Kempff’s Schubert in Blu-ray Pure Audio: A Reference Revisited

by Jens F. Laurson
Schubert—almost as much as Beethoven—had been a staple of pianist Wilhelm Kempff’s repertoire from the beginning to the end of his career, including his final public recital where he played (apart from Beethoven, of course) Schubert’s Sonata D. 845. And if his set of Schubert... Continue Reading [Insider content]


Dr Louis J. Reith said...

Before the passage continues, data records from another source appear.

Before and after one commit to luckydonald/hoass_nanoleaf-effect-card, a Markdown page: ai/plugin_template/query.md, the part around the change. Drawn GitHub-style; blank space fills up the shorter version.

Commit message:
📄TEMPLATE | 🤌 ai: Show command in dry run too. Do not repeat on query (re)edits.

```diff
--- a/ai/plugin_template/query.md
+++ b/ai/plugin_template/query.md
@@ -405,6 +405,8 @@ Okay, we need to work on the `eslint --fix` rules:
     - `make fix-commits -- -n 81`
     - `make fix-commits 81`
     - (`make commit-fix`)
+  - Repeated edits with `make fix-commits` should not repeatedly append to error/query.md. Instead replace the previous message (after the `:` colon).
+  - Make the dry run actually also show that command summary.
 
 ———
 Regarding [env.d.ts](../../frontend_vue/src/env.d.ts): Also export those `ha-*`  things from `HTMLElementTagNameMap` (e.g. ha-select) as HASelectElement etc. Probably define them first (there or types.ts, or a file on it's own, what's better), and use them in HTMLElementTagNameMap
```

As a graduate student in the early 1970s, researching my doctoral dissertatin the history of the Lutheran Reformation in Württemberg, I heard a recital by Wilhelm Kempf in the Stuttgart L:iederhalle - I still remember how I joined about 100 of his admirers who thronged to the front of the auditorium and stood around the stage while he played at least a dozen encores. What I distinctly remember is how he held his hands so quietly on the keyboard, that they scarcely seemed to move There was only this quiet, silent artist at the keyboard and the wonderful calm and tranquil music pouring out from the piano. It was an experience that I have never forgotten. Dr. Louis Reith in Seward, Nebraska

jfl said...

Thanks so much, Mr. Reith, for sharing that experience. I can just about (though not quite, of course) imagine what that might have been like. Kempff may not be a musician of or for superlatives, but he certainly was a very special artist!